Saab News Germany: Frank Jaenicke talks about the future of Saab

The times are turbulent and exciting. Frank Jaenicke, chairman of the association of Saab contract partners in Germany, gave the Mitteldeutsche Zeitung an interview on the future of Saab in his view.

Frank Jaenicke has been a car dealer for 20 years. So his job is to sell cars. But for at least two years, Jaenicke must also be professional optimist. Because the Halle is Saab dealer. And not only that: He is also CEO of the Association of Saab Contracting Partners Germany. The top German Saab seller said a good two years ago: "I believe in a future for Saab." This was shortly after the troubled Swedish carmaker, which at the time still belonged to the US car maker General Motors (GM), applied for bankruptcy protection. Today the sentence sounds a little different: "If I don't believe in Saab's future, who will?"

Jaenicke owns a neat car shop in Halle-Ost. Sunbeams fall through large windows onto white tiles. Next to a shiny black Saab model is a black leather couch. "Saab still stands for elegance that does not look pretentious," says the dealership boss. The vehicle was also called “Architect Ferrari” in the old Federal Republic of Germany in the 80s. The Saab 900, which is still driven by many enthusiasts today, is legendary. Saab was at the forefront of technology at the time. The car manufacturer was the first to use the turbo, which is standard in many vehicles today. Above all, the Swedes achieved something early on that is important for all successful manufacturers today: an emotional bond between drivers and the brand. “Driving a Saab is also an attitude towards life that expresses freedom and independence,” says Jaenicke. “We have incredibly loyal customers.” Without them, the brand would probably no longer exist today.

Frank Jaenicke, (PHOTO: ARCHIVE / STEDLER)
Frank Jaenicke, (PHOTO: ARCHIVE / STEDLER)
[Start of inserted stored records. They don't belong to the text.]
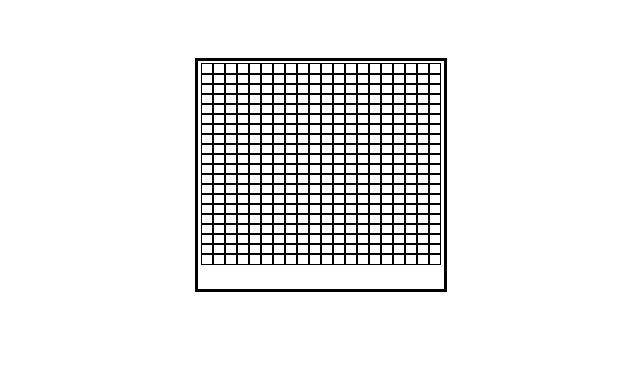
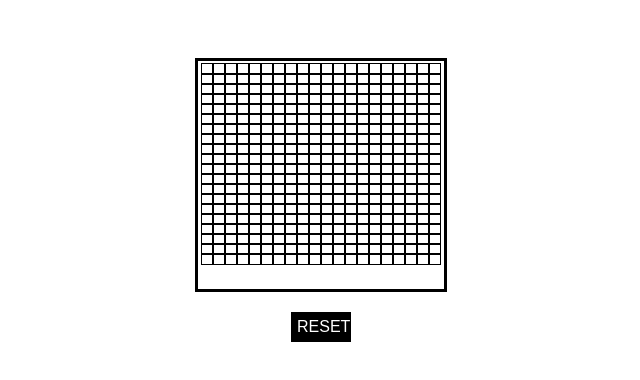
Before and after one commit to DB17889/project_sketch, a plain HTML site: page index.html in a window 1280 px wide. Both pictures are taken after a click on the button "Small". Shown: the whole page, without its empty margins (319-959 px from the left). Drawn offline with Linux system fonts and the light colour scheme.

Commit message:
Added JS to add reset div and button, and remove container and reset div on selection.

```diff
--- a/index.html
+++ b/index.html
@@ -15,7 +15,7 @@
                 <button class='btn' value='50' id='large'>Large</button>
             </div>
 
-            <div class="container">
+            <div class="container" id="container">
 
             </div>
 
--- a/script.js
+++ b/script.js
@@ -1,7 +1,9 @@
 
 const container = document.querySelector('.container');
+const body = document.querySelector('body');
 
 document.addEventListener('click', buttonClick);
+document.addEventListener('click', resetClick);
 
 function buttonClick(e) {
     if (e.target.classList.contains('btn')) {
@@ -9,6 +11,7 @@ function buttonClick(e) {
         generateTable(value);
     }
 }
+
 
 function generateTable(value) {
 
@@ -30,12 +33,38 @@ function generateTable(value) {
     container.style.border = 'solid black 3px';
     container.style.height = containerHeight + 'px';
     container.style.width = containerWidth + 'px';
+
     let buttonDiv = document.getElementById('buttons');
     buttonDiv.parentNode.removeChild(buttonDiv);
+
+    let resetDiv = document.createElement('div');
+    resetDiv.className = 'resetDiv';
+    body.appendChild(resetDiv);
+
+    let resetButton = document.createElement('button');
+    resetButton.className = 'resetButton';
+    resetButton.id = 'resetButton';
+    resetButton.innerHTML = 'RESET';
+    resetDiv.appendChild(resetButton);
 }
+
 
 container.addEventListener("mouseover", function(e) {
     if(e.target.classList.contains('cell')){
         e.target.style.backgroundColor = "red";
     }
 })
+
+function resetClick(e) {
+    if (e.target.classList.contains('resetButton')) {
+        resetTable();
+    }
+}
+
+function resetTable() {
+    let removeTable = document.getElementById('container');
+    let removeReset = document.getElementById('resetButton');
+    removeTable.parentNode.removeChild(removeTable);
+    removeReset.parentNode.removeChild(removeReset);
+
+}
--- a/style.css
+++ b/style.css
@@ -1,3 +1,7 @@
+body {
+    text-align: center;
+}
+
 .bodyContainer {
     text-align: center;
 }
@@ -20,3 +24,19 @@
 .row {
     margin: -8px 0 -8px 0;
 }
+
+.resetDiv {
+    margin-top: 20px;
+    min-width: 240px;
+    max-width: 600px;
+    display: inline-block;
+}
+
+.resetButton {
+    height: 30px;
+    width: 60px;
+    background-color: black;
+    border: silver 2px;
+    color: white;
+    font-size: 1em;
+}
```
Saab has not been financially successful for a long time. Even the parent company GM, the second largest car maker in the world, suffered losses for years. In early 2010, the Dutch company Spyker - one of the smallest car manufacturers in the world - bought Saab. A good 32 vehicles were manufactured in 000. But again and again the tapes rest in Trollhättan, Sweden. The entry of the Chinese car dealer Pangda apparently does not change this, which now makes millions available again.

For the German Saab sellers, the uncertainty is poison. Around 1 Saab were sold in Germany last year. According to Jaenicke, there are still 700 authorized dealers. Two years ago it was around 80. The sales figures are poor. Jaenicke sold 100 Saab at two locations last year. “In good years we sold 20 Saab.” Without the sale of cars from other brands, the business would hardly be possible any more. The downward trend is still down to the substance. Jaenicke sold his Magdeburg dealership in March. “We have to stay financially liquid. I concentrate on Halle. "

The car dealer has high hopes for new models. The Saab 9-5 station wagon will be launched in the fall. "The testers gave the vehicle very good marks," explains Jaenicke. Saab is also entering the sporty off-road vehicle segment with the new 9-4X. Both vehicles were developed under the aegis of GM. But is that enough to make the Swedish manufacturer strong again?

Renowned German automotive experts are skeptical. Ferdinand Dudenhöffer, professor of automotive economics at the Center Automotive Research at the University of Duisburg-Essen, says: "Saab has no chance in its current form." With a total of 30 vehicles per year, the cost structures are so miserable that production does not pay off. Even a larger investor does not change that. Competitor BMW produces almost 000 million vehicles a year. “The Saab brand is no longer big,” says Stefan Schwarz from the Center for Automobile Management. The reputation suffered as a result.

Saab dealer Jaenicke knows all of these negative assessments. And yet he and many other German dealerships are not giving up. They hope that Saab can survive well in the niche in cooperation with large manufacturers such as BMW. "Few other car brands would have survived the turbulence like in the past two years," says Jaenicke. “Now things are looking up again. The sales figures are increasing, ”says the car dealer. Or is this the job optimist speaking?

Source: Central German newspaper